Since the bust in the market, insurers have portrayed themselves as the victims. They have filed hundreds of lawsuits over the past two years seeking to cancel policies they say weren't intended as estate-planning tools, as buyers purported, but were instead meant to enrich investors speculating on old people's lives. The industry also asked regulators to stop investors from wagering with their products.

Now, some investors are striking back. They are asserting that insurers' own agents and managers encouraged investor-driven sales to boost their compensation, and that the industry cried foul only when faced with big payouts on the policies and bond-market declines that made some policies less profitable than expected.

The investors want the insurers to be forced to honor the contracts, or to refund all of the premiums they have paid. Some are seeking punitive damages. The claims appear in filings in state and federal courts nationwide.

The irony is, of course, that this market was already in a tizzy not because of the financial shenanigans of the bond markets (bonds and annuities are usually the underlying instruments behind life insurance policies and included mortgage-backed securities) but because, well, people are living longer.

See, actuarial tables may be the last bastion of inefficiency in financial markets, because they rely on information after the fact: when a person dies, that's how long you know he or she has lived. The average age of people dying is compared to the numbers of people still living who are that age and that's one way life expectancies are calculated, or at least that's the basis for the calculations.

Radical epidemic or natural disaster...can appear nearly instantaneously. Subtle changes take months if not years to come to the fore.
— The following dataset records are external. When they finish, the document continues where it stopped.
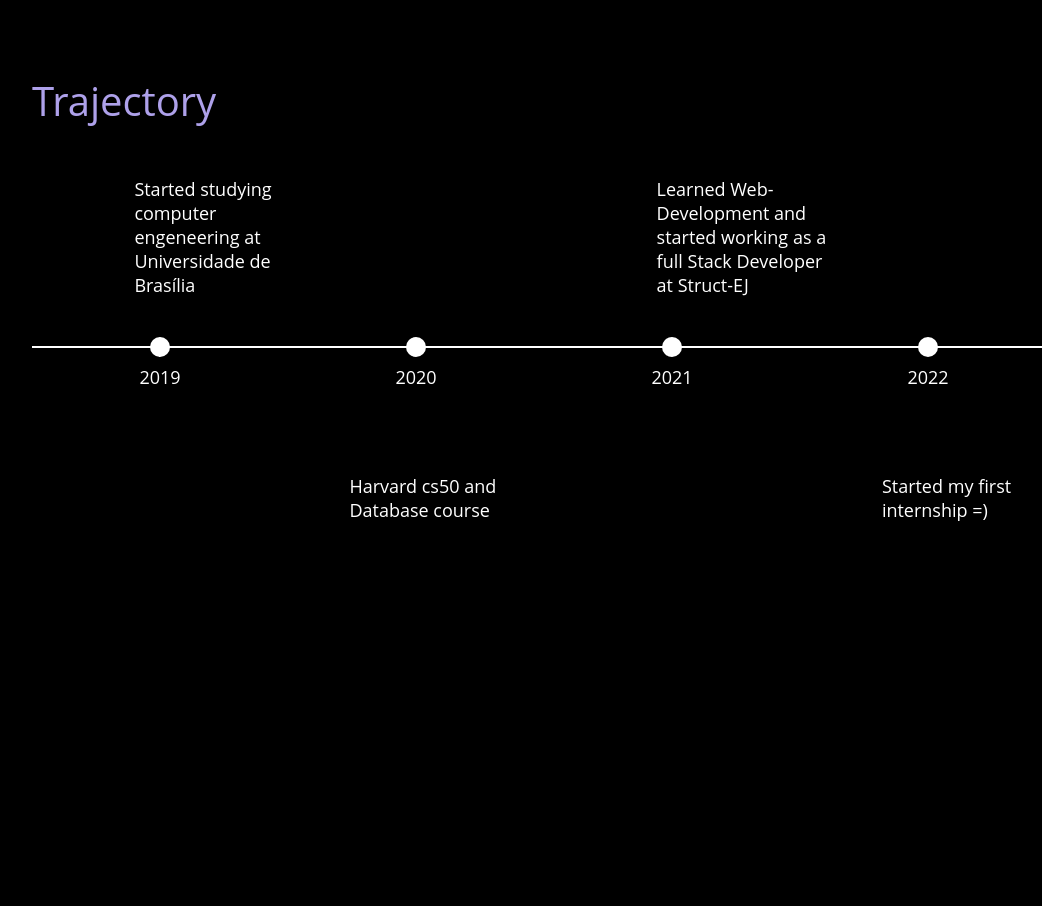
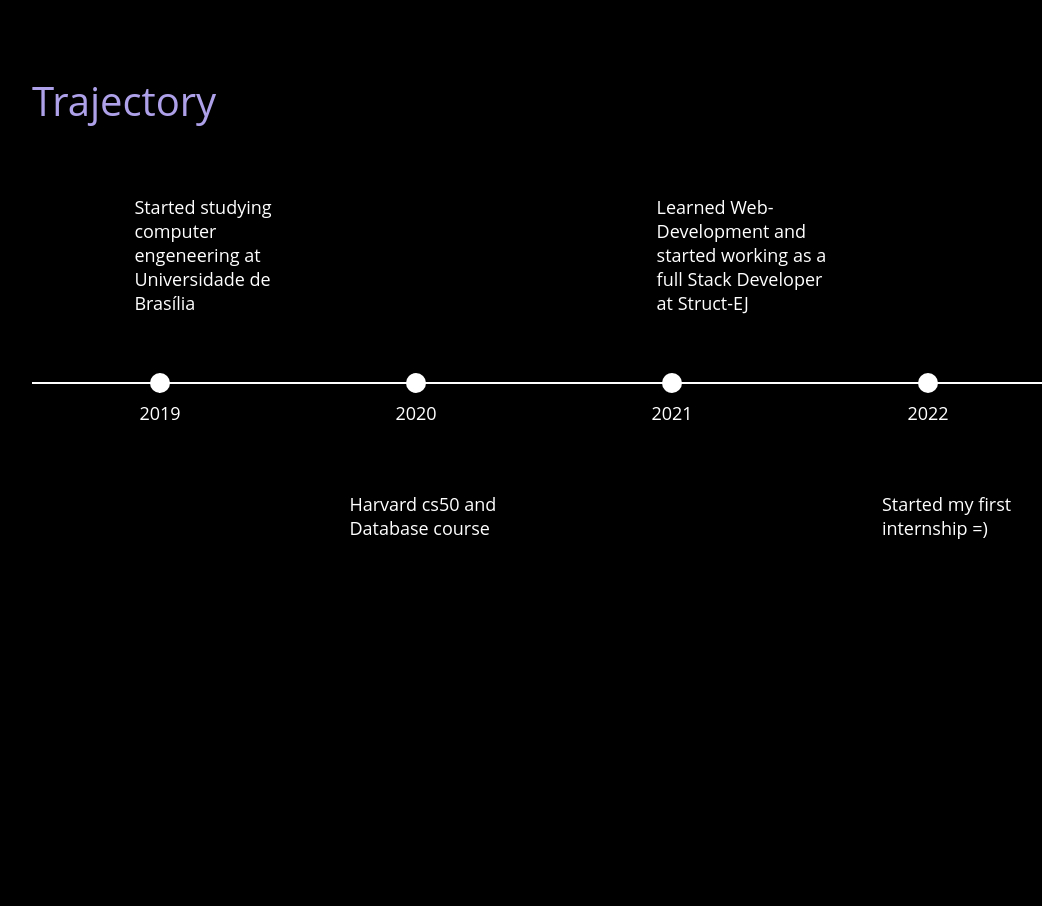
Before and after one commit to pjceva/portfolio, a React (Vite) app: page / in a window 1280 px wide. Shown: the part 1660-2566 px from the top of the page, without its empty margins (96-1138 px from the left). Built offline with nearby package versions, Linux system fonts and the light colour scheme.

Commit message:
Trajectory done

```diff
--- a/src/pages/skills/styles.tsx
+++ b/src/pages/skills/styles.tsx
@@ -52,8 +52,17 @@ export const Container = styled.div`
             background-color: rgba(0,0,0,0.7);
             height: 100%;
             width: 100%;
+        }
 
+        @media (max-width: 1100px){
+            h1{
+                font-size: 17px;
+            }
+            p{
+                font-size: 14px;
+            }
         }
+
         @media (max-width: 950px){
             height: 30%;
             width: 40%;
--- a/src/pages/trajectory/styles.tsx
+++ b/src/pages/trajectory/styles.tsx
@@ -66,12 +66,21 @@ export const Container = styled.div`
 `
 
 export const UText = styled.div`
-    flex: 1;
-    display: flex;
-    align-items: center;
+    margin: auto 0;
+    .up{
+        flex: 1;
+        display: flex;
+        align-items: flex-end;
+    }
+    .bottom{
+        flex: 1;
+        display: flex;
+    }
+
     span{
         width: 18%;
         font-size: 18px;
+        margin: 20px 0;
     }
     .nineteen{
         margin-left: 10%;
--- a/src/pages/trajectory/trajectory.tsx
+++ b/src/pages/trajectory/trajectory.tsx
@@ -10,6 +10,7 @@ export const Trajectory = () =>{
             <span className="h1">Trajectory</span>
             <Container>
                 <UText>
+                    <div className="up">
                         <motion.span variants={fadeIn('right', 0.5)}
                         initial="hidden"
                         whileInView={'show'}
@@ -27,7 +28,7 @@ export const Trajectory = () =>{
                             working as a full Stack Developer at
                             Struct-EJ
                         </motion.span>
-
+                    </div>
                 </UText>
                 <motion.div variants={fadeIn('down', 0.2)}
                     initial="hidden"
@@ -63,6 +64,7 @@ export const Trajectory = () =>{
                     </div>
                 </div>
                 <UText>
+                    <div className="bottom">
                         <motion.span variants={fadeIn('right', 0.5)}
                         initial="hidden"
                         whileInView={'show'}
@@ -77,6 +79,8 @@ export const Trajectory = () =>{
                         className="twenty-two">
                             Started my first internship =)
                         </motion.span>
+                    </div>
+
                 </UText>
             </Container>
         </Screen>
```
Lines whose indentation alone changed are shown as unchanged.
And there's the problem because these same rich people can afford the best medical care and thus confound the statistics which can adjust for income but have a much harder time adjusting for accumulated wealth. Remember, they've likely retired when they sell these policies so annual income is reduced significantly, but wealth continues to accrue.

So how does this affect you? Well, estimates of the current market for these instruments remains over $10 billion new policies every year. Not much, but if insurers are forced to recapture premiums and refund them to investors, the size of the market could make the AIG bust look like a run on a Bedford Falls building and loan.

And then, if no bailout is forthcoming, your insurance premiums-- car, life, and home-- will skyrocket.